Twitter’s Litchat – A Taboo Subject?
I have recently stumbled across Litchat on Twitter which is a discussion forum every week that allows writers (and me!) to talk about the process of writing, publishing, editing etc. A ffew weeks ago, the topic had been part of a week of Taboo topics that authors and readers may not be comfortable with dealing with.
One particular Litchat guest was Elissa Stein who has written a book entitled Flow: The Cultural Story of Menstruation, which is a book about menstruation, Macmillan quote “Flow answers such questions as: What’s the point of getting a period? What did women do before pads and tampons? What about new drugs that promise to end periods—a hot idea or not? Sex during your period: gross or a turn-on? And what’s normal, anyway? With color reproductions of (campy) historical ads and early (excruciating) femcare devices, it also provides a fascinating (and mind-boggling) gallery of this complex, personal and uniquely female process”.
Stein spoke about the book passionately, as did others who were making comments on what is deemed taboo and why. Stein commented that she had done a recording with Dr Oz to promote her book that has still yet to be aired! It seems people still do not want to talk or hear about this frankly natural process. TV executives are deciding what we will or will not be allowed to watch and discuss, surely this is a form of censorship?
This is sheer lunancy, which seemed to be the status quo from all the comments that were made, one lady tweeted “our bodies as objects, acceptable. Our bodies as functional, not acceptable“. The UK and other countries tax us on our sanitary products, tax is suuposedly meant for luxury products, how are tampons and the like a luxury? Amazingly, after the launch of the IPad, ITampon was the number one on the tweet trending topic after the IPad launch, much to the ambarrassment of Apple!
It is painful to think that mensruation is something that most women endure as part of their lives , however it is treated as something so shameful, many comments were that sexual repression was a huge part of the problem, we learn very early from our parents and then from society, we must as parents change this perception.
Stein gave us a brief history rundown on how Priests used to shut women away during a period as they were deemed unclean, whilst midwives were considered witches. Their knowledge of childbirth and their understanding of menstruation was deemed evil. Whilst men were so afraid of menstrual blood that they created all sorts of theories as to what was really happening to women.
Many of us will have heard many euphemisms, my Nan used to call it a “Red Letter Day”, whilst my mother recounts the story of her first period to me believing that she was dying as she had never been told by her strict Mother what menstruation was. Girls even today believe that they are dying because they have no education on menstruation.
It seems we can talk about anything but not the way a woman’s body works.

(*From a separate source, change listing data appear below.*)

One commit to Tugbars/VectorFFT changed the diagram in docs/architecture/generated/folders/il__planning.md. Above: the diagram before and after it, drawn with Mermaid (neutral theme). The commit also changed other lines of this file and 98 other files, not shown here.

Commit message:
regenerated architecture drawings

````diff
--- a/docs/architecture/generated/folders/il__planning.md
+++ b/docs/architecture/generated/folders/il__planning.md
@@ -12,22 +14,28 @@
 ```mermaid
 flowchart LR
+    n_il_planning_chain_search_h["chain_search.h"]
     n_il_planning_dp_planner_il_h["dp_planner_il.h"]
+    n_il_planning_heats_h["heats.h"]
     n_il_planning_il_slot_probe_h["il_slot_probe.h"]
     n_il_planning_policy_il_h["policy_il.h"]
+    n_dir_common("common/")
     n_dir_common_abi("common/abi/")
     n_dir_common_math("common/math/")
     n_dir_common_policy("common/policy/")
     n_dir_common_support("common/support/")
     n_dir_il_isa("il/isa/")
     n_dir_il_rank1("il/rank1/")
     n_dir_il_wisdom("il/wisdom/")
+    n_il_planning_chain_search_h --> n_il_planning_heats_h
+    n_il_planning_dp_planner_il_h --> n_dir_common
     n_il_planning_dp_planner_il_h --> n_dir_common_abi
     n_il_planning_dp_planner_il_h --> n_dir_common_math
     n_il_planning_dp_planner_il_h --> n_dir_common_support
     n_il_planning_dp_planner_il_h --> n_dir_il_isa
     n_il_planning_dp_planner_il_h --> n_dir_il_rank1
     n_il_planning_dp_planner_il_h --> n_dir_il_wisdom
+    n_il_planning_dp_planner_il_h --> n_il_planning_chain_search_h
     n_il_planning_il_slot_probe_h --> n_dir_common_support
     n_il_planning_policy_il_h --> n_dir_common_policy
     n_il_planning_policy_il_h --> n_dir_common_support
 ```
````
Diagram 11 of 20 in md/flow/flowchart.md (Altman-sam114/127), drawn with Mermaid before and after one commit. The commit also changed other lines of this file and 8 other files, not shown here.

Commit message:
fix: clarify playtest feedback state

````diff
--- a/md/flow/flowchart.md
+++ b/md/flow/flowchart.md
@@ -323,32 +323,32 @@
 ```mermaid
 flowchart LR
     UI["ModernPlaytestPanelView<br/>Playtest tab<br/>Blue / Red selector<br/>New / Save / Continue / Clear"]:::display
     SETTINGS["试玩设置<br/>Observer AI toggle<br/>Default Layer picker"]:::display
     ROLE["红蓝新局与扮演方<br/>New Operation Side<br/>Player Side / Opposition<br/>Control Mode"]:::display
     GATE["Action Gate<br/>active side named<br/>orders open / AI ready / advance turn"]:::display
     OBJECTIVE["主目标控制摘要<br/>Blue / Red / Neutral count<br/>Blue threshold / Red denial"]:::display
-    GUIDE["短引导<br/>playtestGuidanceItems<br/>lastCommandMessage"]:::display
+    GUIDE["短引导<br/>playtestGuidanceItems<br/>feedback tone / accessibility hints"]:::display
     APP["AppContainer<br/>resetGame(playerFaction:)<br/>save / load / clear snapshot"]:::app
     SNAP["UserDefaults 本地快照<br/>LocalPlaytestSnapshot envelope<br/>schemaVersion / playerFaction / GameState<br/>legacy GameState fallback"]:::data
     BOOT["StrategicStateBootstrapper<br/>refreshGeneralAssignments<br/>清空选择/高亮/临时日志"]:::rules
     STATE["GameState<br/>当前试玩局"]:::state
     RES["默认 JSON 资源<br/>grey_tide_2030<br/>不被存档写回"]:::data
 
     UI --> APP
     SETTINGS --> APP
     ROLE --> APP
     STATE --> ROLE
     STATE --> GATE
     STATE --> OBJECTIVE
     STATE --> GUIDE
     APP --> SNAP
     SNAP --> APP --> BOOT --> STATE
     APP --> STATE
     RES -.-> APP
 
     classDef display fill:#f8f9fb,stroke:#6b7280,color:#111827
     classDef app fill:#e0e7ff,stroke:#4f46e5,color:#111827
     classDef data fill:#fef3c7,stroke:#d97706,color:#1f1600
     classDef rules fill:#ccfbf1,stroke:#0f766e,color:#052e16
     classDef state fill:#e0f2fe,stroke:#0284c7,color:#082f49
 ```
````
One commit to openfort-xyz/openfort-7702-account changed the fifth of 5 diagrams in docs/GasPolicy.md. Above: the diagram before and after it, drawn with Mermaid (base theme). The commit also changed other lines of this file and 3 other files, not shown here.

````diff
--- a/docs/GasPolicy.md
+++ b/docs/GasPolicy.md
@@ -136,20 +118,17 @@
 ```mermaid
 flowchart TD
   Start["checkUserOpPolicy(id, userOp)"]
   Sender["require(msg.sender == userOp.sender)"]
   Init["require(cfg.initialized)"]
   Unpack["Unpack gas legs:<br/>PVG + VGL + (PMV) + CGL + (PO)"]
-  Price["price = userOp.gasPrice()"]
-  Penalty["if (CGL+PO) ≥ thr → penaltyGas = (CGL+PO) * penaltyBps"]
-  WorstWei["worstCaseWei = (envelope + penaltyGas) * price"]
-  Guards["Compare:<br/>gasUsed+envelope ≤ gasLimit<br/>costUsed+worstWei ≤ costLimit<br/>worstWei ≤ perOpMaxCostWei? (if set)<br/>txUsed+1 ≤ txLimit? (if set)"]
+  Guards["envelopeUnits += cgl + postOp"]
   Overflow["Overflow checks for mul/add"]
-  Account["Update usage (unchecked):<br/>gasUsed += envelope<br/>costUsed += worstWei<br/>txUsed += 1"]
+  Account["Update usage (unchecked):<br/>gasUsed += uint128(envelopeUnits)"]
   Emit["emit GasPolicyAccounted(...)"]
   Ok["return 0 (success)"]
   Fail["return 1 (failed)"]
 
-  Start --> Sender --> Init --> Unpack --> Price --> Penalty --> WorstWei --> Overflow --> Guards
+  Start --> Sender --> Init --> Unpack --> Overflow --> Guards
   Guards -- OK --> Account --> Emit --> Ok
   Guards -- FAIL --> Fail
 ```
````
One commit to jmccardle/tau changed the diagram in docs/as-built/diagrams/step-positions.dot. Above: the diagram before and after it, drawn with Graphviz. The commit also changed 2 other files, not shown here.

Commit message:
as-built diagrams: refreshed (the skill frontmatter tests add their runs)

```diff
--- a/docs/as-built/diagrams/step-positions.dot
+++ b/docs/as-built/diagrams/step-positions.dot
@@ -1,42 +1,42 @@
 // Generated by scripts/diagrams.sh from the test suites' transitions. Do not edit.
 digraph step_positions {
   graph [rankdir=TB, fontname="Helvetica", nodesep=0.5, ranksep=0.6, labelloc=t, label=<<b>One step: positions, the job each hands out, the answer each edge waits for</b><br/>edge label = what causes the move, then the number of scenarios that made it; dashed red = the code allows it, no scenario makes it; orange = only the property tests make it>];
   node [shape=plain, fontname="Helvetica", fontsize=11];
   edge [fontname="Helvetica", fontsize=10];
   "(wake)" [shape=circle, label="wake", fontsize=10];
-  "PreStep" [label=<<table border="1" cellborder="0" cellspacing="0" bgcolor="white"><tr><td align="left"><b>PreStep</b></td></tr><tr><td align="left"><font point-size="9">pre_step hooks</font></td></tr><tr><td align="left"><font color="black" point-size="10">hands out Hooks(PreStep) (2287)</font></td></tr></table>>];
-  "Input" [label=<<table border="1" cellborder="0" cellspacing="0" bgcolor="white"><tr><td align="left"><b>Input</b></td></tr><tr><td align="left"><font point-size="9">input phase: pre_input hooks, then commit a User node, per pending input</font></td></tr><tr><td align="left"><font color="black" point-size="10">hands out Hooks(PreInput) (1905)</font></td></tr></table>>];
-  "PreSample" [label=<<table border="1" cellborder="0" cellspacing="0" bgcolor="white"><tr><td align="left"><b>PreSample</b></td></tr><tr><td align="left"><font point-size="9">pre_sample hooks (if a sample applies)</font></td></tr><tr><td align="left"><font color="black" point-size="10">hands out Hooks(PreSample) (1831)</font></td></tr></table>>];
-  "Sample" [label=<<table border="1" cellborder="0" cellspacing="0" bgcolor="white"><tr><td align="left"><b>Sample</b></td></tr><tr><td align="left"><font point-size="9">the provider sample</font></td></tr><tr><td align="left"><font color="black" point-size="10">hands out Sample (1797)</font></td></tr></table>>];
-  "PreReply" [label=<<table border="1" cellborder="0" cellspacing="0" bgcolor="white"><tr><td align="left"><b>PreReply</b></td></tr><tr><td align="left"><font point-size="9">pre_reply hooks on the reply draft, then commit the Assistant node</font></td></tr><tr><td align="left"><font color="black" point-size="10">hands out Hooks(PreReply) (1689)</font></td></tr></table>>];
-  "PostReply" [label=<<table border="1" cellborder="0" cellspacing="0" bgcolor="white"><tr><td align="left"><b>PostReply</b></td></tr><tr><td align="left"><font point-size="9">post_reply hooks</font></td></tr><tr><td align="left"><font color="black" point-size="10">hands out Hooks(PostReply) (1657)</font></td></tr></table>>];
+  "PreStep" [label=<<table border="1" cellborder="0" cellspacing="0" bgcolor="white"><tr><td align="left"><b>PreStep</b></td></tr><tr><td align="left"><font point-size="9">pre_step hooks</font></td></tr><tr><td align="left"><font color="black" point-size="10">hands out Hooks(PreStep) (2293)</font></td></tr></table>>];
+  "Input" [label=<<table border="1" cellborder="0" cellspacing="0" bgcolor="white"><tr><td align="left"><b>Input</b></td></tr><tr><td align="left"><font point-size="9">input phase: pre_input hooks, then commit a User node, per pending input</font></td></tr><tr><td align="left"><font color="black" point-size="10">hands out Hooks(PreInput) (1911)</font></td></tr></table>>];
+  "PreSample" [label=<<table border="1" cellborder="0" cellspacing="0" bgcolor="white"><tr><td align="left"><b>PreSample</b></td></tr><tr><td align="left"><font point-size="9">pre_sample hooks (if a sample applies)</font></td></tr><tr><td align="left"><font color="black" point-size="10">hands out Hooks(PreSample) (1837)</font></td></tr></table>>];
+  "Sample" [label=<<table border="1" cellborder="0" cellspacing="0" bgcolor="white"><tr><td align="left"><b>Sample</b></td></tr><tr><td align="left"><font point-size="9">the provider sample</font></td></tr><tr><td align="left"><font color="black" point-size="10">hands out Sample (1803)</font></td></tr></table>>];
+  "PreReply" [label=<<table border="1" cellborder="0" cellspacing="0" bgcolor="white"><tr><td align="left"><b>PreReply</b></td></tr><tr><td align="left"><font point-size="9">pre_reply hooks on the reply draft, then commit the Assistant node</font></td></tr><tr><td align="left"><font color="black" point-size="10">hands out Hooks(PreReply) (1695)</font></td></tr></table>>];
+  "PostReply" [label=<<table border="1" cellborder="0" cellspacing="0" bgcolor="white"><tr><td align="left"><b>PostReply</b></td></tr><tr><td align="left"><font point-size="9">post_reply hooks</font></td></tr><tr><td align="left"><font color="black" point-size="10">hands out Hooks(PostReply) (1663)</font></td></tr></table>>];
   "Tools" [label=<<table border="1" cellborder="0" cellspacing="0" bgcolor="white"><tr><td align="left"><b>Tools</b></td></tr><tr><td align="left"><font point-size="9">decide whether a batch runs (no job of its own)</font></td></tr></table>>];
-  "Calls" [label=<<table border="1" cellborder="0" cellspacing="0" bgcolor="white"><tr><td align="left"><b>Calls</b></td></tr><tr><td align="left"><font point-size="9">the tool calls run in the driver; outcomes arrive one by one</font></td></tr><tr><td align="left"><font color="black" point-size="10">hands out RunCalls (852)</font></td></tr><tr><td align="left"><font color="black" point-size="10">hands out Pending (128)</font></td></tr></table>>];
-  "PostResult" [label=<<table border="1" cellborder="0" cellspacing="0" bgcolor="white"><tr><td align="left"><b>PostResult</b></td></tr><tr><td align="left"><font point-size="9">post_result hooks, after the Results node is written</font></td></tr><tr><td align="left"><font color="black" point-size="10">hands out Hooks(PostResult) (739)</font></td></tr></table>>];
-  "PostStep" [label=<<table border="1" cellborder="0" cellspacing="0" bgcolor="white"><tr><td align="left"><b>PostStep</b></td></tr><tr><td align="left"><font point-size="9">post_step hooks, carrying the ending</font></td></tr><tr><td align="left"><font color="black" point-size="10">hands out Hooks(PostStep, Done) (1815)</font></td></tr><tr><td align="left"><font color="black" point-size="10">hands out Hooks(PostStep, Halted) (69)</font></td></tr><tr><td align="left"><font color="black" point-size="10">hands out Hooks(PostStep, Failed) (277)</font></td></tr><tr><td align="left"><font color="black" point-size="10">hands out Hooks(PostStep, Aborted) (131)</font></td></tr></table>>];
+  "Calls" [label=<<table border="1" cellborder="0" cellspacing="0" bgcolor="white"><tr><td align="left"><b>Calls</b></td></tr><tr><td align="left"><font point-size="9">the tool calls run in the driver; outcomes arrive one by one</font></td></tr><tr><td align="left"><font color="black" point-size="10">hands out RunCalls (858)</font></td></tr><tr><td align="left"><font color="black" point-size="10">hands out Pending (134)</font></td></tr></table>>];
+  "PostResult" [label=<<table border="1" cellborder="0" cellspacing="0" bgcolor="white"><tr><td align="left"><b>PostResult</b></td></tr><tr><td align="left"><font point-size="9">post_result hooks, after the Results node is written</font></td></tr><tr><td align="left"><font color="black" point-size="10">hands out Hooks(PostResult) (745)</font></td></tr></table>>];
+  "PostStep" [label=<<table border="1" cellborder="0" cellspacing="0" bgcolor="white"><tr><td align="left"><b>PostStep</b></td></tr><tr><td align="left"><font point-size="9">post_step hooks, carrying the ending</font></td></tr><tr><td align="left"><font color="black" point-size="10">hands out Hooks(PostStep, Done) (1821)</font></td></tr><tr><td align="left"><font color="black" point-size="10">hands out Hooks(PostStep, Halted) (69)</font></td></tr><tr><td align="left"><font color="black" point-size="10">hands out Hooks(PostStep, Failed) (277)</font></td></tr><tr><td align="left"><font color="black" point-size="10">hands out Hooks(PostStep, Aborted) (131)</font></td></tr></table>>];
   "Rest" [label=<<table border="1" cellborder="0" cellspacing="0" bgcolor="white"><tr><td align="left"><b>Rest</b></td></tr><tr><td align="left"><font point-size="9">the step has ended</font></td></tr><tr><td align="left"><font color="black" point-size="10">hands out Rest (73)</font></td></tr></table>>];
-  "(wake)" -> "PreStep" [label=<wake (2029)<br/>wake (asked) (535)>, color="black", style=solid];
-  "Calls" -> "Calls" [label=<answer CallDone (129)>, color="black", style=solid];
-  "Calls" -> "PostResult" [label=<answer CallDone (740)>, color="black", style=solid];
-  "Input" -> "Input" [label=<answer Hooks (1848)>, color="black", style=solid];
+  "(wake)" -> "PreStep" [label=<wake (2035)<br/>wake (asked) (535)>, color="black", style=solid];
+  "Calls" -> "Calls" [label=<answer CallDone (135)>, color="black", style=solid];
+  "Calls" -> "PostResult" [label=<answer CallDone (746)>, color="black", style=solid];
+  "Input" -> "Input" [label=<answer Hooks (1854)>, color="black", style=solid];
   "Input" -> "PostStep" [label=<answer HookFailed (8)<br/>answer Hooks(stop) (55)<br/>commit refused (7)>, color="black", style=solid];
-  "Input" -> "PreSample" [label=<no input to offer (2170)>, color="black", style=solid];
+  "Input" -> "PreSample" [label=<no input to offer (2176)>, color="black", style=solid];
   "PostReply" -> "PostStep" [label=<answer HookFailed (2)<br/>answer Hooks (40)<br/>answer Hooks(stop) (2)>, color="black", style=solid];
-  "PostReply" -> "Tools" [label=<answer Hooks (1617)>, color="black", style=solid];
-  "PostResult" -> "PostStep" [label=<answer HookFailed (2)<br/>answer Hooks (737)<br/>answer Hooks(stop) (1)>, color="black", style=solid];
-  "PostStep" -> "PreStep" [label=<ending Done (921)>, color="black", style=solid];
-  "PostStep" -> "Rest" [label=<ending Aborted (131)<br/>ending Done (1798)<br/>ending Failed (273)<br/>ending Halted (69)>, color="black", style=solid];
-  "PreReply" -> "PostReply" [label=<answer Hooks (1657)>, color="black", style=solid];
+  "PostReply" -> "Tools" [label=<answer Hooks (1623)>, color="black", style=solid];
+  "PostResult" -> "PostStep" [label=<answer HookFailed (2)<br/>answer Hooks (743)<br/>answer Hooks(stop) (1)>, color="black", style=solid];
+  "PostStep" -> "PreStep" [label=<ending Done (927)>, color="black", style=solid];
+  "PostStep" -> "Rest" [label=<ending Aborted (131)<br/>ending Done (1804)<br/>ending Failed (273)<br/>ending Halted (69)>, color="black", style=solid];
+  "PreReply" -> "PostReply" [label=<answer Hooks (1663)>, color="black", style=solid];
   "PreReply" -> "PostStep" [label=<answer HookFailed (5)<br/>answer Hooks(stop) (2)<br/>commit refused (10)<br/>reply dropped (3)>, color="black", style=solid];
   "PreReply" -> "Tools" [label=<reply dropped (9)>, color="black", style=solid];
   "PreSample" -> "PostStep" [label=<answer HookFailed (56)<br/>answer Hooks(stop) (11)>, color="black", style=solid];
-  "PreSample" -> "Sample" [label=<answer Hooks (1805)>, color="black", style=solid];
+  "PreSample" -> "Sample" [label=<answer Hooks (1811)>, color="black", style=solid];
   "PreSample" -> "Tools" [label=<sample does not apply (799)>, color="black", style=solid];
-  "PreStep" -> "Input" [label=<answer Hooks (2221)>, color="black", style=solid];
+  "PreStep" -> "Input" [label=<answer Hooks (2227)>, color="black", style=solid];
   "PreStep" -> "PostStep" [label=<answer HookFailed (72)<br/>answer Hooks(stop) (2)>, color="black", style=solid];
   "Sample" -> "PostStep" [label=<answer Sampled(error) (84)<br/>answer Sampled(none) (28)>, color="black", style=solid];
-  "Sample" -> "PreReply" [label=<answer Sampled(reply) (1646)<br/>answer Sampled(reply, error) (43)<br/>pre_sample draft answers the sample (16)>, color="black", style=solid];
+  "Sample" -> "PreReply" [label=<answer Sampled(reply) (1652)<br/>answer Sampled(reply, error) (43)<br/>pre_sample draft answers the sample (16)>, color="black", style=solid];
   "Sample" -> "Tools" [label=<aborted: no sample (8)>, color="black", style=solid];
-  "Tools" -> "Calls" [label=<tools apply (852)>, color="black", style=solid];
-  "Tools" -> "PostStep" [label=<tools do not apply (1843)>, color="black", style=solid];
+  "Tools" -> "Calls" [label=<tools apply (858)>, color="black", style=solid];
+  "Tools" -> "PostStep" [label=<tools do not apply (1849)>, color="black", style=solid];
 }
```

One lady suggested that Northern America was very stuffy, I commented on the furore that was Janet Jackson’s “wardrobe malfunction” at a music awards ceremony, with the view in the UK being “All that fuss over a breast!”.
Whilst I have not read the book, I am off today to get my copy and I am going to leave it strategically placed around my house in order that the subject can be talked about freely by my friends and family and hopefully then onto others and have this ridiculous taboo subject tackled head on!!! Until we begin to tackle these issues and talk about them freely then we will forever have people with antiquated ideas controlling our free speech and our childrens ability to have a more free and liberal existence.